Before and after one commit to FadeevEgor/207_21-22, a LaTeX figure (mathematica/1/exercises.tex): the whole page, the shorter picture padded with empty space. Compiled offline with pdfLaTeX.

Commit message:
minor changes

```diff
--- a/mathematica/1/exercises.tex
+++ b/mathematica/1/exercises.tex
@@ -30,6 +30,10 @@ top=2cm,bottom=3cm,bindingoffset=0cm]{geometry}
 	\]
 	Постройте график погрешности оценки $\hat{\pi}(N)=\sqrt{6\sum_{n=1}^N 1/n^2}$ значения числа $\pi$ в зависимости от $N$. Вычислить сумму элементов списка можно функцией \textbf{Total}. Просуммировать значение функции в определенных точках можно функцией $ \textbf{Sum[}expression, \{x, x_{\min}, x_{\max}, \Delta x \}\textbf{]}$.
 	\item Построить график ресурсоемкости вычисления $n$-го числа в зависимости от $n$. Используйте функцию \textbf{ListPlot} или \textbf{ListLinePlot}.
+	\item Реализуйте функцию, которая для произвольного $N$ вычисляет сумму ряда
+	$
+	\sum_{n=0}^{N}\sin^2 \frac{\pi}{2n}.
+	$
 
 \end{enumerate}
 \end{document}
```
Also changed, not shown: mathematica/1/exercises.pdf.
+--
_TO DO:_ Search the listing above for the string "функцию" and copy each line that has it.

_SOLUTION:_
 	\item Построить график ресурсоемкости вычисления $n$-го числа в зависимости от $n$. Используйте функцию \textbf{ListPlot} или \textbf{ListLinePlot}.
+	\item Реализуйте функцию, которая для произвольного $N$ вычисляет сумму ряда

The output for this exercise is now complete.